Protimenow: Is a sad reality for the future, but i agree 100% withr you, sort of like Jimmy Carter once said on TV " For the first time in history, the next 50 years wont be better than the past 50 years".....

As per valve choices, i was 62 when i choose mechanical, and one of the reasons "for me" among many others, was that "who knows what will be out there in 15 years", Warfarin is eassy to produce as it comes from natural sources and will always be there as or at least the last one to disappear...

But, hey, who knows, maybe J Carter was wrong, and we are heading right for the best time ever in the human race .......
I have doubts about the future. In these days when they've stopped teaching about government in the public schools -- so people no longer understand the three branches of US Government and some seem to buy into the fact that the Legislative branch is a rubber stamp for the Executive, we've got real problems.

When they no longer teach the basics of math (or, perhaps they try, but it's much easier to pull out a phone and do the math than it is to actually THINK), and when you go to a store and the clerk has to pull out a phone to figure how much change is due, or what two of an item should cost.

When people no longer have to write - instead, they use some crazy shortcuts to reduce the number of characters in a tweet or message --- we have a problem.

Where, in the past, education was sometimes used to actually TEACH important things, much of this seems to be gone.

In the future, there will be two top tiers - the handful of programmers and engineers who don't lose teir jobs to artificial intelligence (and the people who make the computer hardware and software that runs it), and the hands-on people who do what we used to call 'trades.' It'll be people who can unclog your toilets, fix your electricity, actually BUILD and REPAIR things.

The rest of us will probably be relegated a bit lower, with robotics and AI taking over tasks that we formerly did; with farming resources mechanized and challenged by the ravages of global warming; with little value given to writers and thinkers (or some value given to a small handful to drift to the top).

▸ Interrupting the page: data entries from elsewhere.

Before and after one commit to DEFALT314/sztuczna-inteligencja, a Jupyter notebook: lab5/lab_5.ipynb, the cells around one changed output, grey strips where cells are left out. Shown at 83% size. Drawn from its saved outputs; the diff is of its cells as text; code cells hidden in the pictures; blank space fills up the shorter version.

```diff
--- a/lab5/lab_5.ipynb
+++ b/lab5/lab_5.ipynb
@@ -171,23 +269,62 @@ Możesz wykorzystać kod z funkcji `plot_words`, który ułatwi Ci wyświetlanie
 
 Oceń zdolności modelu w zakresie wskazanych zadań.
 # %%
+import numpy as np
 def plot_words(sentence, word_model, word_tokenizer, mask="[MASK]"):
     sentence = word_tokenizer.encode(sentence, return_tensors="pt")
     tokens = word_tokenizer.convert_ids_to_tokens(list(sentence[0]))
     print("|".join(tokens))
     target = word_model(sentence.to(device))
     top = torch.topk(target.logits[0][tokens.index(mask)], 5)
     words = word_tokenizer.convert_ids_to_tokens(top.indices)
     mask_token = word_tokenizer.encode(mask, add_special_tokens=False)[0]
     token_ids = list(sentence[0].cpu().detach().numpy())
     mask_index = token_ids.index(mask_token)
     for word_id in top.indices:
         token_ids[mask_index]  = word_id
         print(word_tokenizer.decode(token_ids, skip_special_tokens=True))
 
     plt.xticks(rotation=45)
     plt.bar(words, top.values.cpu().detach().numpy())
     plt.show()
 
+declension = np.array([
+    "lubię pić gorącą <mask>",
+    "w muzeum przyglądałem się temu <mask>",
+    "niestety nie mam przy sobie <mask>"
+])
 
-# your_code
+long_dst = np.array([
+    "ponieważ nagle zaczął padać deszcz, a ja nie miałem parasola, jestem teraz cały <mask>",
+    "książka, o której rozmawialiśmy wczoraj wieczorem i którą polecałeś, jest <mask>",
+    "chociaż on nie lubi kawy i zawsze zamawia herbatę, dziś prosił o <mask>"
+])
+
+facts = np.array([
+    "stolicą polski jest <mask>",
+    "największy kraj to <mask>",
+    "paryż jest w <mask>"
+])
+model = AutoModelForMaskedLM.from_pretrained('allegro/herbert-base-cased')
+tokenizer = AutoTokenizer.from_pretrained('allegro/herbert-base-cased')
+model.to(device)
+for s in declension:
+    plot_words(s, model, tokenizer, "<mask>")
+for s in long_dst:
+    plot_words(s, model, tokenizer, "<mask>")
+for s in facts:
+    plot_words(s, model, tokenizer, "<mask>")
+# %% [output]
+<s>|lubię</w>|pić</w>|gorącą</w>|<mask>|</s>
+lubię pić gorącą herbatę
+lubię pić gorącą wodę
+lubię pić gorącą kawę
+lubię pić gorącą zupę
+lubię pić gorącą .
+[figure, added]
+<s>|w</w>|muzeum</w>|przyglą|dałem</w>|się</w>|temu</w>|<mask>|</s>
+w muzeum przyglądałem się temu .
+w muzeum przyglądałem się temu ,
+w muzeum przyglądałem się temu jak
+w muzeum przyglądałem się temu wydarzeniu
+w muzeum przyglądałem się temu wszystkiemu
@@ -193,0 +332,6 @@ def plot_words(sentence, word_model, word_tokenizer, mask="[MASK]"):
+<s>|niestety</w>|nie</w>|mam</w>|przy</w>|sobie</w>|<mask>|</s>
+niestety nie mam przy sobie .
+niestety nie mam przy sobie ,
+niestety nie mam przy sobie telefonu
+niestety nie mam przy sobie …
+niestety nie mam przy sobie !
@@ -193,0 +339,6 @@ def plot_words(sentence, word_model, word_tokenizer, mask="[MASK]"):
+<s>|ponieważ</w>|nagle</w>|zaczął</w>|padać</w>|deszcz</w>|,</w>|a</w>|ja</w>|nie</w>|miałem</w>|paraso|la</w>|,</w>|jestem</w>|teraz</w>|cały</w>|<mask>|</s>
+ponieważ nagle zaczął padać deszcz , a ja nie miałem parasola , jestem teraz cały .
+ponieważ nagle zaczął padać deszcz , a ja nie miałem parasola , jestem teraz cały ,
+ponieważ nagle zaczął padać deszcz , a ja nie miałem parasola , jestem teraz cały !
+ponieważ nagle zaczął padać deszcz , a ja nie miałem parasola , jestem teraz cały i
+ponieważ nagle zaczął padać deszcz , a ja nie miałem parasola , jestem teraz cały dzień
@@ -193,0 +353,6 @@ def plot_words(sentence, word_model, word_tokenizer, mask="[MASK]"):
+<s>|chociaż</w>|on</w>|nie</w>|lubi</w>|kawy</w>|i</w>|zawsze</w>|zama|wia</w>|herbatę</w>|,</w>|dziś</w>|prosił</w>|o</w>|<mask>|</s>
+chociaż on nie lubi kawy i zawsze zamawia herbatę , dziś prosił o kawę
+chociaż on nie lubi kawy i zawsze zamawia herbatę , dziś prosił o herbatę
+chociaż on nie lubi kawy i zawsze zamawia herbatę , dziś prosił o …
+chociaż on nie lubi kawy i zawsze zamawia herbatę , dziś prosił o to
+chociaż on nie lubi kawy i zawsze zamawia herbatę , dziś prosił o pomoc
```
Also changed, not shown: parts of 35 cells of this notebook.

I doubt that the next 50 - or even 20 or 30 will be better for most of us.

Medical research will continue; medical advancements will continue; perhaps our lives will be extended so we can enjoy life on an increasingly declining planet, with a majority of stupid (undereducated) people in the majority.
 

jlcsn2015

Well-known member
Joined
Sep 21, 2015
Messages
65
Location
Toronto
I have doubts about the future. In these days when they've stopped teaching about government in the public schools -- so people no longer understand the three branches of US Government and some seem to buy into the fact that the Legislative branch is a rubber stamp for the Executive, we've got real problems.

I am also sad comparing what is now to what it was, but, deep down always hope we will find the path to better human race after all,
but changes are always full of pain, but everything is possible to have some sort of happy ending, but between now and then, we shall see a lot
of the same sad things happening

Technology and the industrial revolution started in England saved us from hard labour in factories, but this new Google-Huawei world aint healthy, is a "big brother" eating young peoples brains in a very inocent way, and a Communist Menace shining on the east

Sorry, apologies for bringing politics into here;

HAPPY 2020 TO ALL

and i hope i am 100% wrong, but Jimmy Carter was not....
 
2

Latest posts

Group Builder
Top